Data entries:

**********

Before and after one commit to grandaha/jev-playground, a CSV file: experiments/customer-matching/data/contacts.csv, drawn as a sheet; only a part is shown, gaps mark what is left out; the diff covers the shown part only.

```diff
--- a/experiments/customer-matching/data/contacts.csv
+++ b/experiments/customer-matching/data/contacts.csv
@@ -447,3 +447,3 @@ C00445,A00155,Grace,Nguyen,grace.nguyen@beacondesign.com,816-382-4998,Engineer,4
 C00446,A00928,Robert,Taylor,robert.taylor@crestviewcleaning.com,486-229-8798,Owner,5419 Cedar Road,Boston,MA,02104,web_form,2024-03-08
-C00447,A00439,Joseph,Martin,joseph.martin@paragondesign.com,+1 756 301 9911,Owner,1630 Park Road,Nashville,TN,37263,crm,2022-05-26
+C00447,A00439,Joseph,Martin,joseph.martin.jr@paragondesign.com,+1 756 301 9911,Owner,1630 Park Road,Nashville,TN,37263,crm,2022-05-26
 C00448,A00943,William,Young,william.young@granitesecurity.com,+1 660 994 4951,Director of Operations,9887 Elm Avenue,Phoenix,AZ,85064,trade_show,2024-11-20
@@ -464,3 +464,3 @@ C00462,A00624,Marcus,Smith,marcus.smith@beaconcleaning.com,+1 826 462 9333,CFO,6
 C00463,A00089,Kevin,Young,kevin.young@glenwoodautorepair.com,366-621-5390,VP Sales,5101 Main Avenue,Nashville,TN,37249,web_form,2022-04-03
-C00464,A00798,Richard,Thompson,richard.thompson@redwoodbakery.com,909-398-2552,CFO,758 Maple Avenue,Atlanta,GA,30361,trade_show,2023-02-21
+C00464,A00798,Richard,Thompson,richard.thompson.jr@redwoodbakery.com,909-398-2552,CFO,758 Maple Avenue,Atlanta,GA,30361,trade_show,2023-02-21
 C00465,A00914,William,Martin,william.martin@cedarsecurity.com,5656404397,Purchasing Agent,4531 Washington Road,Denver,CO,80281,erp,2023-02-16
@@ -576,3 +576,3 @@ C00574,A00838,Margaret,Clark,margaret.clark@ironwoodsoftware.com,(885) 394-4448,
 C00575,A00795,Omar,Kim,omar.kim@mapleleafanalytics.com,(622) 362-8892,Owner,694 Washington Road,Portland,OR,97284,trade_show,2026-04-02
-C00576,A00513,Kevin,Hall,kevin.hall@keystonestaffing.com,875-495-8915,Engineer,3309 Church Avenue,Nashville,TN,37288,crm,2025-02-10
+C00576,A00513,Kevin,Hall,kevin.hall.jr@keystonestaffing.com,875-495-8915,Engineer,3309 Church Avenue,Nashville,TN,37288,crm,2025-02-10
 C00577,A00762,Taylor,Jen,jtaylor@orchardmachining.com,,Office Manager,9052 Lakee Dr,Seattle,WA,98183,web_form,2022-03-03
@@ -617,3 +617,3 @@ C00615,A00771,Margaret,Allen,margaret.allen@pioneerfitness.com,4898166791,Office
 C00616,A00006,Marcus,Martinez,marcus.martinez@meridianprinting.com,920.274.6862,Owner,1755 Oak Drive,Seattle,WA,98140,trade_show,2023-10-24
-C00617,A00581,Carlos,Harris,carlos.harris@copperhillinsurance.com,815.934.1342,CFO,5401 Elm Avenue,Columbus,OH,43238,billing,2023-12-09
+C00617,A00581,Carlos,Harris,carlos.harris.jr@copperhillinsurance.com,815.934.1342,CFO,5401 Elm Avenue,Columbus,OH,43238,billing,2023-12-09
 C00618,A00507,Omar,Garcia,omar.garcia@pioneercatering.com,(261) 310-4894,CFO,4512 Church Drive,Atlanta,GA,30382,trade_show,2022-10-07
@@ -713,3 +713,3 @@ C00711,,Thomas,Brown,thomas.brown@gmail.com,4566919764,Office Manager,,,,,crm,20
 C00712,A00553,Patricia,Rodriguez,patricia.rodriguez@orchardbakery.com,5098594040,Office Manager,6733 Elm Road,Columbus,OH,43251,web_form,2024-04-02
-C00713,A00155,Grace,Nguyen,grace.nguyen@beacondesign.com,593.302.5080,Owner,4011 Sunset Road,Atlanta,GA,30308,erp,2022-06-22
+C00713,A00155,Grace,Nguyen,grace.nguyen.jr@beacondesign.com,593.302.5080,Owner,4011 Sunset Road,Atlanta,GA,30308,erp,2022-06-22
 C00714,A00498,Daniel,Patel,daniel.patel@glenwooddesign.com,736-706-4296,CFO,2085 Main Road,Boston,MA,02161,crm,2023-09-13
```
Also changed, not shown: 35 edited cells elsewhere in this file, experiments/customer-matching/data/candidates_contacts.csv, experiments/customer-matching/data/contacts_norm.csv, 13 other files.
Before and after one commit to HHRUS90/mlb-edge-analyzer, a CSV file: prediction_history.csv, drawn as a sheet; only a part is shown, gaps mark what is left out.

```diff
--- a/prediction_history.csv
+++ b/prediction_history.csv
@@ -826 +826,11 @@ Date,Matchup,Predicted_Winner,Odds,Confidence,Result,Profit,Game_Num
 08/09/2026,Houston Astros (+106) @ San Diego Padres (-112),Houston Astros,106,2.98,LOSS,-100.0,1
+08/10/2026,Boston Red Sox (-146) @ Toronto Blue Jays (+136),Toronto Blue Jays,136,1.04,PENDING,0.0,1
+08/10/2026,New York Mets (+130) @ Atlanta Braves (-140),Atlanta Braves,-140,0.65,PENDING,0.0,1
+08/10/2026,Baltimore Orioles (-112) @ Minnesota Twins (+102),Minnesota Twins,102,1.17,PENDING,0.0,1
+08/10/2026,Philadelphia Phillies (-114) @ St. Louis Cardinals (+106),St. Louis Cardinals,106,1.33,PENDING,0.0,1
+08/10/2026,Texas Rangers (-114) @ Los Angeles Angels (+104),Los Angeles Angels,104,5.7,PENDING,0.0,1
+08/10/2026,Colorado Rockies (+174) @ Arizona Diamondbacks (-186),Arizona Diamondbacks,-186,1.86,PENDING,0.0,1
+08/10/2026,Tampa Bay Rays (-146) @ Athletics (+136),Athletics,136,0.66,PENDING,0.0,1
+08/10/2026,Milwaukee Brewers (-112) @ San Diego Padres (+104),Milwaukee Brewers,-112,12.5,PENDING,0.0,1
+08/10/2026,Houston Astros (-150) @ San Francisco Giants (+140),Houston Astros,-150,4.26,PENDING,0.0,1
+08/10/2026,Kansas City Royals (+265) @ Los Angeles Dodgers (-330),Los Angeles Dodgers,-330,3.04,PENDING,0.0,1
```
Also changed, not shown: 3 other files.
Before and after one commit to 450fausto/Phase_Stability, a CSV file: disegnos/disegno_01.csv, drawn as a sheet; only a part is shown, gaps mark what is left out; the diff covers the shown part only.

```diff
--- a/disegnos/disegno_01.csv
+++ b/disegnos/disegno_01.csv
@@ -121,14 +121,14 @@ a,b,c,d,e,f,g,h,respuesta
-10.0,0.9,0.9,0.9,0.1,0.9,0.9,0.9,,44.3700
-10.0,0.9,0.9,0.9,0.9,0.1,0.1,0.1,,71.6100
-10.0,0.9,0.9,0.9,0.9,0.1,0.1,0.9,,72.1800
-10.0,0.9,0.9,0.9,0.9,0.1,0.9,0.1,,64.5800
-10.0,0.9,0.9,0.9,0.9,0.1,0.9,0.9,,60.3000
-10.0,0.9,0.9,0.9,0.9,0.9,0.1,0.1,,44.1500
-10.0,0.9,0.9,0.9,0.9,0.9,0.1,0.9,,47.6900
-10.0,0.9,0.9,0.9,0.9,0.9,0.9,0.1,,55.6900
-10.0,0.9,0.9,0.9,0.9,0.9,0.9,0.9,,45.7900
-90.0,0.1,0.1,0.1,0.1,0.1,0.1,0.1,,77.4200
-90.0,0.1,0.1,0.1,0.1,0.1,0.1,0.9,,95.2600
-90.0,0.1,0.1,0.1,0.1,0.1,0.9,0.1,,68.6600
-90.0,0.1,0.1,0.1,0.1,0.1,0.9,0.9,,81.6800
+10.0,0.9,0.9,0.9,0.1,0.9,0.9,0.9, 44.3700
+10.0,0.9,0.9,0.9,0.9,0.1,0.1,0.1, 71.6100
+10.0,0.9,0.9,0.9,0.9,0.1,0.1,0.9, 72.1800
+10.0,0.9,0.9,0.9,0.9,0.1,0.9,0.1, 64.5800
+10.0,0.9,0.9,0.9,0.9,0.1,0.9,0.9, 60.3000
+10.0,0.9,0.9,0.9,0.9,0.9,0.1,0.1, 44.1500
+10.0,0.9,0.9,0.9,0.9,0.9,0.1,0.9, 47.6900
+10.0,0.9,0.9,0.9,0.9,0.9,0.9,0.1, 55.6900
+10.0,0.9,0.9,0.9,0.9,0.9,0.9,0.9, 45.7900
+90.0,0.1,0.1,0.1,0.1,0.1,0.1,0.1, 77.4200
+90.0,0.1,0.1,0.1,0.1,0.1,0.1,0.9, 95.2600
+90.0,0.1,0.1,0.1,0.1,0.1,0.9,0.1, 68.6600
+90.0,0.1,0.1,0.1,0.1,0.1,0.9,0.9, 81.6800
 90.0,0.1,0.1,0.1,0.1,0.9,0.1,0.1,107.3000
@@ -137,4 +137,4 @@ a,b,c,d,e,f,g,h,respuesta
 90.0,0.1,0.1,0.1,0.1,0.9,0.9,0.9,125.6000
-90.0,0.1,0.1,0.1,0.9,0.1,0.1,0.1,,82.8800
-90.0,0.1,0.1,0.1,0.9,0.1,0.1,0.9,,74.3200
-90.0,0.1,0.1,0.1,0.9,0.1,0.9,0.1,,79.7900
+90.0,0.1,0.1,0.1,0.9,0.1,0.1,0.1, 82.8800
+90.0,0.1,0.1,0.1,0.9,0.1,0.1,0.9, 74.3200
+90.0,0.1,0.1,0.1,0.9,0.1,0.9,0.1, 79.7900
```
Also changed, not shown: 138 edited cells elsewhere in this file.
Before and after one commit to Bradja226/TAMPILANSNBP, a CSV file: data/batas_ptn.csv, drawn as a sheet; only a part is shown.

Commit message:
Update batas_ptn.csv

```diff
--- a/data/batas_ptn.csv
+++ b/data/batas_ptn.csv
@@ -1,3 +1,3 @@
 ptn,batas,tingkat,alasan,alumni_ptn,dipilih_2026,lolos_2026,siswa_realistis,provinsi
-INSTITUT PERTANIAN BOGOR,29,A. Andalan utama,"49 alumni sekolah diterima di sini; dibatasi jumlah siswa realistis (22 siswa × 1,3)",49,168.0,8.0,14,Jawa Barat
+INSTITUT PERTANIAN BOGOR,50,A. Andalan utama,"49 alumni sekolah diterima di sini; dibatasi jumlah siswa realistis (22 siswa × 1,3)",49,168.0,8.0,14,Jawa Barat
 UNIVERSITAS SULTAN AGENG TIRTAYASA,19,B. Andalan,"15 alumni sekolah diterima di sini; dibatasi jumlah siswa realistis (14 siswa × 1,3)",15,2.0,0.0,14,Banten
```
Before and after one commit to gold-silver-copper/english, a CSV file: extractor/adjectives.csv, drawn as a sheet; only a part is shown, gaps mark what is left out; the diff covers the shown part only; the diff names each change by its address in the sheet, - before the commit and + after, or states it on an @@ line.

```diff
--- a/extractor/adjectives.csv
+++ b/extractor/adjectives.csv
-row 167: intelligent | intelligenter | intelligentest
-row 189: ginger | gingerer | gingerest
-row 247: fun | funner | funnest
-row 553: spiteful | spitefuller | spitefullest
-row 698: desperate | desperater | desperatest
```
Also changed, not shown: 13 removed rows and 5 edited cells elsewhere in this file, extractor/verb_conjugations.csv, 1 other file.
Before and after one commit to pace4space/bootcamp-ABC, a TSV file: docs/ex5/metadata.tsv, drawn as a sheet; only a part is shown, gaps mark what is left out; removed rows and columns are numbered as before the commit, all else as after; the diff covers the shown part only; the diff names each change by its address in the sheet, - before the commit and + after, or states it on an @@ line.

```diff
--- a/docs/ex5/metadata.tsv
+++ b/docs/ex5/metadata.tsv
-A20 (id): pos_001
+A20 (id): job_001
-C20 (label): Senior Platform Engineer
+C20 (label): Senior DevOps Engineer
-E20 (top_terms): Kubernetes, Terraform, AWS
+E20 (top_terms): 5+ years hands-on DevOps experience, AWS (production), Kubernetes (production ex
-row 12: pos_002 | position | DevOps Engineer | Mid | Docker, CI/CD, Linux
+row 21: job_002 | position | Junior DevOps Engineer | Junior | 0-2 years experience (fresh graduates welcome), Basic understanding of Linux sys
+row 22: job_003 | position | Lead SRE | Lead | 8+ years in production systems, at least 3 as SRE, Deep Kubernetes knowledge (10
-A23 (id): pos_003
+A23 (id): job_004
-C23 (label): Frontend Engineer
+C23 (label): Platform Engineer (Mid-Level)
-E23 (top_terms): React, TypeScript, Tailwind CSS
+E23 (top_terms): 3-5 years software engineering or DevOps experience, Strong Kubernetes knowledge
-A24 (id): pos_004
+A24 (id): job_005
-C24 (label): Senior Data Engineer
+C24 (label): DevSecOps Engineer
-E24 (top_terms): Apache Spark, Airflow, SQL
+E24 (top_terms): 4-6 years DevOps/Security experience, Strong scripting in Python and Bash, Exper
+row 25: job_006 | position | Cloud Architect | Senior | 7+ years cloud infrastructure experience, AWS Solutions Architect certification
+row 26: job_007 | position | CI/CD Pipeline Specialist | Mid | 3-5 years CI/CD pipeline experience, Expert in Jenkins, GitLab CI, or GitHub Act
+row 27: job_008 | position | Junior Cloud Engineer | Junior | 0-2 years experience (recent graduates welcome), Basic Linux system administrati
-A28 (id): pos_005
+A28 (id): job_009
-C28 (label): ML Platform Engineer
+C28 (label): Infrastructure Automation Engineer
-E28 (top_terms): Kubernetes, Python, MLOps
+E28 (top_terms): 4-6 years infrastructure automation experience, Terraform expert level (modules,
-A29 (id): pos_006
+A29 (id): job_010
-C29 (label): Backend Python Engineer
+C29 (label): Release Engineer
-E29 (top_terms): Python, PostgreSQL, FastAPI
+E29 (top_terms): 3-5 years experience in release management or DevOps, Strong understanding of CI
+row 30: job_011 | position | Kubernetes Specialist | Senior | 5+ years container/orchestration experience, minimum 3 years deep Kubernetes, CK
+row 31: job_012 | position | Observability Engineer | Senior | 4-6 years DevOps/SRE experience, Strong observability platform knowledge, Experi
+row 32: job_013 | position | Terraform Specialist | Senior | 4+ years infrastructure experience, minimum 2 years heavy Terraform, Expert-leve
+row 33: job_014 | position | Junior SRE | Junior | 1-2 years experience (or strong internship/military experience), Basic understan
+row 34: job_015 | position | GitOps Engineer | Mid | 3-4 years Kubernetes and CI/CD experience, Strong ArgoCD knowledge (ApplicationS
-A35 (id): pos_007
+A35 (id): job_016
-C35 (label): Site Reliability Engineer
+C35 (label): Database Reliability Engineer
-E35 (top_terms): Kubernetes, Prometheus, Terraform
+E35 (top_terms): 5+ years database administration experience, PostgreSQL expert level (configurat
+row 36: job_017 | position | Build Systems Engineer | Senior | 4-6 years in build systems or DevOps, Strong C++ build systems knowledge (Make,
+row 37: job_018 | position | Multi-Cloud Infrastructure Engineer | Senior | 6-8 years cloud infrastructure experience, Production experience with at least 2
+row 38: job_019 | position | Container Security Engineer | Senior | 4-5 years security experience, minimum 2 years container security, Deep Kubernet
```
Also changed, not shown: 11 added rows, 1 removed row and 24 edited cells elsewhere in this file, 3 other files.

**********

What you are asked to do: Tally the lines of the data that contain the string "label", and report nothing but the tally.

Result for this task: 12